We have all seen the grocery store game of chase or the up and down wiggles at a family dinner table. In these situations, the sensory diet tips and tricks from your treating Occupational Therapist may not be appropriate for the setting or situation you are in.
Here are a few ideas that are small enough to create a sensory tool kit for a mom’s purse or a father’s small carry bag that will support you during those sticky social sensory-needing situations.
Small Notepad and Colored Pencils
For younger kids: draw a funny picture, trace their hand, or allow them to scribble.
Hint: Go for small colored pencils so they don’t melt in your bag.
The small red egg of silly putty can be used to make animals, build a snowman, or roll a snake.
One Action Figure
A single action figure can give you lots of time and leverage. Have the superhero go on the adventure with you. This can even allow an outlet for a social story if needed. If there is a change of plans or expected behavior, use the action figure to tell the story of the changes or expectations at the upcoming event.
These can range from simple to complex. A small spikey ball can be great for picking, rolling, or squeezing. A more complex brain teaser, such as a rubik’s cube, can keep a child occupied during seated activities.
Look for a magnetic toy set] that comes in a small tin. They often have dolls you can change their outfits] or faces you can add different features too.
As a parent, teach your self a simple origami trick such as how to make a frog or a box. This trick is great in a jam as you can use any paper you find in the setting you are in such as a napkin roll or a program bulletin. Have your kids watch as you create your origami creation. When it is finished, they will have a toy to play with. This Origami Fun Kit for Beginners is a great place to start.
Mini Bubble Wand
You often get bubble sets at weddings or parties. These can be great in a pinch when at an outdoor activity or in the car if you don’t mind a bubble liquid spill or two.
Print off pictures of your child’s favorite sensory diet activities: hand push and pulls, push the wall, count to 10, and deep breathing.
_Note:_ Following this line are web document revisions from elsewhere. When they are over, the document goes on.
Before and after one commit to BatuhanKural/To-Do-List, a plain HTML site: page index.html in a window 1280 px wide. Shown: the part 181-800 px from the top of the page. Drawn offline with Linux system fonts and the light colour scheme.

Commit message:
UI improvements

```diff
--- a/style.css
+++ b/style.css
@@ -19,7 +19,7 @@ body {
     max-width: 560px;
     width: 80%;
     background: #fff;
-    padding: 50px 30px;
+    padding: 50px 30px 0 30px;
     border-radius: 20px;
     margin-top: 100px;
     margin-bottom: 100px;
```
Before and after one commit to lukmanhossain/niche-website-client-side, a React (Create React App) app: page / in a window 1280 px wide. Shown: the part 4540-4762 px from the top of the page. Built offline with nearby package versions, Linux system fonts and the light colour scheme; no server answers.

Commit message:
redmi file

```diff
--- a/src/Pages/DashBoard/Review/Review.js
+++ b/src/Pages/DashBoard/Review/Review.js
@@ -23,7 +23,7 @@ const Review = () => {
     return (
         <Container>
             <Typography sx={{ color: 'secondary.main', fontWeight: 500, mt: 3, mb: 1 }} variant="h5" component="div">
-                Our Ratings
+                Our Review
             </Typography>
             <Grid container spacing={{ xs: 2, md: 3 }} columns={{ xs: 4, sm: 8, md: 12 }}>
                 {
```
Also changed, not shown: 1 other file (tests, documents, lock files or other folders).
Show them a picture card when they need support to self-regulate. A great app for this is Brainworks!
These can be great for those restaurant adventures. Having your child sip their drink through a small straw will provide a bit of extra oral input when they are sensory seeking. This can also be fun and novel to engage a child’s attention while adults are talking.
Depending on the restaurant, you can also allow your child a game of straw soccer where they can ball up the straw wrapper and blow it across the table into a goal you have made out of sugar packets or containers found on the table. Giving your child simple directions and boundaries to follow when playing the game will allow you to remain in control of their sensory experience while allowing them to get the input they need in a controlled manner.
Access that oral sensory input through a chewy or crunchy snack. A chewy snack such as a fruit leather or bubblegum will help calm and organize most children. A crunchy snack such as granola will help alert your child’s sensory systems.
Some of these tools can be used anywhere at anytime. You as a parent decide which would be the best fit for you, your child, and the setting you are in. Some days, some kids just need to blow bubbles in the grocery store and if others give you a questioning look you can use it as a teachable moment to explain how this is helping your child, or you can smile and walk on by.